I slide over to the sink, take a nice fold over at my waist to retrieve my face wash from my shower caddy, rolling up taking the time to stretch my back one vertebra at a time. Using mainly my hands and arms, I wash my face, brush my teeth, and put on deodorant, like any other responsible, hygienic, and mildly vain young adult. I quickly sink into my desk chair and put on my make-up using my hands and arms. The luxurious smell of coffee wafts in the air; like a strong and free bull in a china shop, I sprint over to my steaming cup of coffee. The majority of these movements are broken into chunks but are all leading up to one goal: getting myself ready for my day.

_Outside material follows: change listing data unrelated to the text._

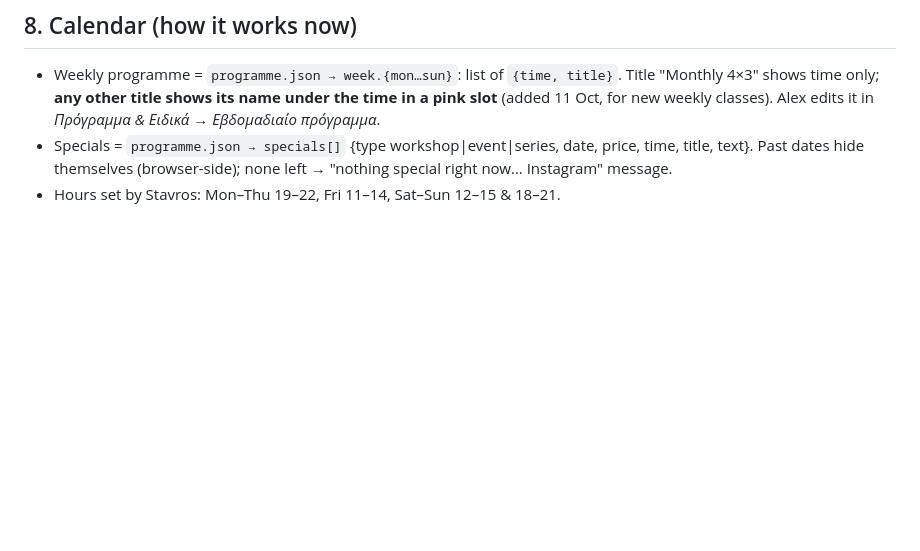
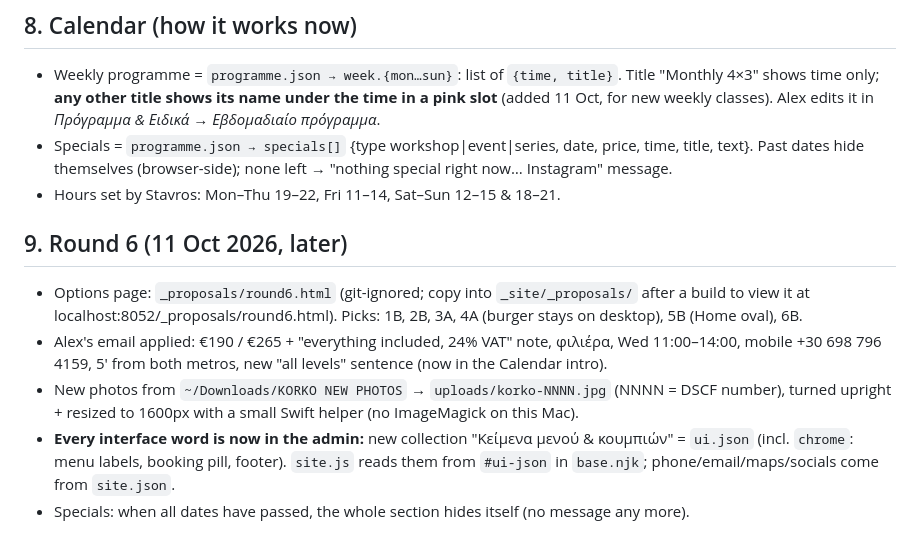
Before and after one commit to sbilionis/korkodilos-site, a Markdown page: HANDOVER.md, the part around the change. Drawn GitHub-style; blank space fills up the shorter version.

Commit message:
Handover: round 6 notes
Co-Authored-By: Claude Opus 5.5 <noreply@anthropic.com>

```diff
--- a/HANDOVER.md
+++ b/HANDOVER.md
@@ -73,3 +73,10 @@ Phone number (+30 210 000 0000), prices 2–3 month packages + workshops (€XX)
 - Weekly programme = `programme.json → week.{mon…sun}`: list of `{time, title}`. Title "Monthly 4×3" shows time only; **any other title shows its name under the time in a pink slot** (added 11 Oct, for new weekly classes). Alex edits it in *Πρόγραμμα & Ειδικά → Εβδομαδιαίο πρόγραμμα*.
 - Specials = `programme.json → specials[]` {type workshop|event|series, date, price, time, title, text}. Past dates hide themselves (browser-side); none left → "nothing special right now… Instagram" message.
 - Hours set by Stavros: Mon–Thu 19–22, Fri 11–14, Sat–Sun 12–15 & 18–21.
+
+## 9. Round 6 (11 Oct 2026, later)
+- Options page: `_proposals/round6.html` (git-ignored; copy into `_site/_proposals/` after a build to view it at localhost:8052/_proposals/round6.html). Picks: 1B, 2B, 3A, 4A (burger stays on desktop), 5B (Home oval), 6B.
+- Alex's email applied: €190 / €265 + "everything included, 24% VAT" note, φιλιέρα, Wed 11:00–14:00, mobile +30 698 796 4159, 5′ from both metros, new "all levels" sentence (now in the Calendar intro).
+- New photos from `~/Downloads/KORKO NEW PHOTOS` → `uploads/korko-NNNN.jpg` (NNNN = DSCF number), turned upright + resized to 1600px with a small Swift helper (no ImageMagick on this Mac).
+- **Every interface word is now in the admin:** new collection "Κείμενα μενού & κουμπιών" = `ui.json` (incl. `chrome`: menu labels, booking pill, footer). `site.js` reads them from `#ui-json` in `base.njk`; phone/email/maps/socials come from `site.json`.
+- Specials: when all dates have passed, the whole section hides itself (no message any more).
```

Feeling refreshed, like a crisp spring morning, I bounce over to my closet and freely open the doors with overwhelming excitement. Quickly, I find my phone on my bed and check the time, like a kid in a candy shop, I can easily spend too much time thinking about the endless fashion statements I could make that day. What outfit to wear today. With the current weather, I typically choose my top first, using my arms to slide the hangers across the squeaky metal bar. Then find a skirt or pant that fits my look. Like any good sentimental southerner, I keep strictly to my traditions; therefore, the final touch for my outfit are my Adidas Superstar sneakers. My last power move is to retrieve my computer by bending at the hips. Taking the computer from its charging cord, I slide it into my bag, zip up my bag, and in one motion forcefully sling my backpack over my right shoulder. I absorb the hit in my bent knees, because books weigh so much more than you think. I end my routine looking at myself in the mirror that hangs over the back of my door. I have just traveled quite a bit over a small area, and hopefully this locomotive morning, with the help of the glorious coffee in my hand, will have woken me up enough for my day. I open the door, breathe in the recycled Base Rich air, exhale said stale air from my lungs, and start my trek to Chambers.